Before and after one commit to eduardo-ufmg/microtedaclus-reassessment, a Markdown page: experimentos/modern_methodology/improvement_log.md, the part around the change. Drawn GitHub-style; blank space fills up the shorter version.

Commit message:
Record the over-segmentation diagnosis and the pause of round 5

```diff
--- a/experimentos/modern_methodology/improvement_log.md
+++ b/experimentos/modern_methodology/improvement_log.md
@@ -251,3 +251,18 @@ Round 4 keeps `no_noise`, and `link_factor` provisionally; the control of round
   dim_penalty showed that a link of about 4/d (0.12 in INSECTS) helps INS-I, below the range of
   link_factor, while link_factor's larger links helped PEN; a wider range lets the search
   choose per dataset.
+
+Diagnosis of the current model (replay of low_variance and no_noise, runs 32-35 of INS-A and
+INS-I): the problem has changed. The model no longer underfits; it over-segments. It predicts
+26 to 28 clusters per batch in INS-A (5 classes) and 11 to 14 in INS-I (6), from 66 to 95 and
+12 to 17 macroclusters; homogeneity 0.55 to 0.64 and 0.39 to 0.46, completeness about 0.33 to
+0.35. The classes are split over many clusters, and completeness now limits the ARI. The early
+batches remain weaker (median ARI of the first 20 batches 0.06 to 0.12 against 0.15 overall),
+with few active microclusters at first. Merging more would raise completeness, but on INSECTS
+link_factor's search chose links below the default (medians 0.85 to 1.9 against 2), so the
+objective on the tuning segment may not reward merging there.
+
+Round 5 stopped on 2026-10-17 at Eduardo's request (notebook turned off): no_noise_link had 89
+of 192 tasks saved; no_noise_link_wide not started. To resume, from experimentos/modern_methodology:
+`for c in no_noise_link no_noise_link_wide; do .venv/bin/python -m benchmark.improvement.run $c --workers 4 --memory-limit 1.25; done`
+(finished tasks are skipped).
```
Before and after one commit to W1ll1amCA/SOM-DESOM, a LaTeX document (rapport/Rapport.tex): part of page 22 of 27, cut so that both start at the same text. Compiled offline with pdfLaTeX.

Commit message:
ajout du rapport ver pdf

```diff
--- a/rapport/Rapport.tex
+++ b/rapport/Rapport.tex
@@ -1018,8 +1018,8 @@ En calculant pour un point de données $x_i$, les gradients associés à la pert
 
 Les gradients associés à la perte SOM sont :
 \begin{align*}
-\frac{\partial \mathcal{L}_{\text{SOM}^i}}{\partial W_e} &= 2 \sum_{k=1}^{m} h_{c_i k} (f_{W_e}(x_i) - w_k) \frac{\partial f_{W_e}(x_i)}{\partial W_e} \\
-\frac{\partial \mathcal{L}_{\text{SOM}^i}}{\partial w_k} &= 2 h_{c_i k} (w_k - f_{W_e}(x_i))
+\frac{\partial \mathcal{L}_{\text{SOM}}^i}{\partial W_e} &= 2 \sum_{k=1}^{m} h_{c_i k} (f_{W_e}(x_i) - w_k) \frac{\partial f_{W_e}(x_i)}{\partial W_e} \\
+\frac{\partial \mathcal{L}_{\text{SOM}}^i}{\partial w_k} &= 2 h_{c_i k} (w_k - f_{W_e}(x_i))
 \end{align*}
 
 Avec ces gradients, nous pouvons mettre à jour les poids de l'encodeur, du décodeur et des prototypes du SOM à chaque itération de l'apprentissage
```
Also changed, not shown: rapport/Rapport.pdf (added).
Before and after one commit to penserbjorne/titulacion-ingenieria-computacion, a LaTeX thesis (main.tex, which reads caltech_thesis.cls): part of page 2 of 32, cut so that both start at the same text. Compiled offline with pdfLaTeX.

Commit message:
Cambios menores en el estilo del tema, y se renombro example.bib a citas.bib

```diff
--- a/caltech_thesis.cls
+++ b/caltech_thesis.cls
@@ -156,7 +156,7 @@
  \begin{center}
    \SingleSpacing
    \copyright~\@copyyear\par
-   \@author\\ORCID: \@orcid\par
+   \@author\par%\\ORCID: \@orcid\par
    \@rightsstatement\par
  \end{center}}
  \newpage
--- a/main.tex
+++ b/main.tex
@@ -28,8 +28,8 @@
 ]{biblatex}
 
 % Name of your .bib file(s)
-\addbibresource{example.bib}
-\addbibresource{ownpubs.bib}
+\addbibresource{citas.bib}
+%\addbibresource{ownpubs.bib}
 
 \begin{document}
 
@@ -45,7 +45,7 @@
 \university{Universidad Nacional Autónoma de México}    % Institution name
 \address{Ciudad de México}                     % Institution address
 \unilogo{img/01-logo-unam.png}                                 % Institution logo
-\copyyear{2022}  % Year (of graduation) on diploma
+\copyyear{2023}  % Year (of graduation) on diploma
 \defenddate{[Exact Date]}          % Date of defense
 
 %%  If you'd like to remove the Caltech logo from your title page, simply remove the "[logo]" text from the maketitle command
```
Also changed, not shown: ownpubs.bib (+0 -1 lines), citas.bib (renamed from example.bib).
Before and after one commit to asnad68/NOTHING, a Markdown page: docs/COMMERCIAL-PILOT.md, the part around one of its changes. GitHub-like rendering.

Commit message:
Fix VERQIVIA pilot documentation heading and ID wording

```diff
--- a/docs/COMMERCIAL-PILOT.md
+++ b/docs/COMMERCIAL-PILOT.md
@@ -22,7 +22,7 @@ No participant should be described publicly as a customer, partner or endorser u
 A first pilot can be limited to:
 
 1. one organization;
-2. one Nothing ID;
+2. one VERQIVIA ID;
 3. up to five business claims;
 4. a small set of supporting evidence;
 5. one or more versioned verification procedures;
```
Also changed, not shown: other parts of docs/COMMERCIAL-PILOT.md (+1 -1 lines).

──────────

- _What is being asked_:
The result should be every line of the material that contains the word "same", so copy those lines.

- _Solution below_:
Before and after one commit to W1ll1amCA/SOM-DESOM, a LaTeX document (rapport/Rapport.tex): part of page 22 of 27, cut so that both start at the same text. Compiled offline with pdfLaTeX.
Before and after one commit to penserbjorne/titulacion-ingenieria-computacion, a LaTeX thesis (main.tex, which reads caltech_thesis.cls): part of page 2 of 32, cut so that both start at the same text. Compiled offline with pdfLaTeX.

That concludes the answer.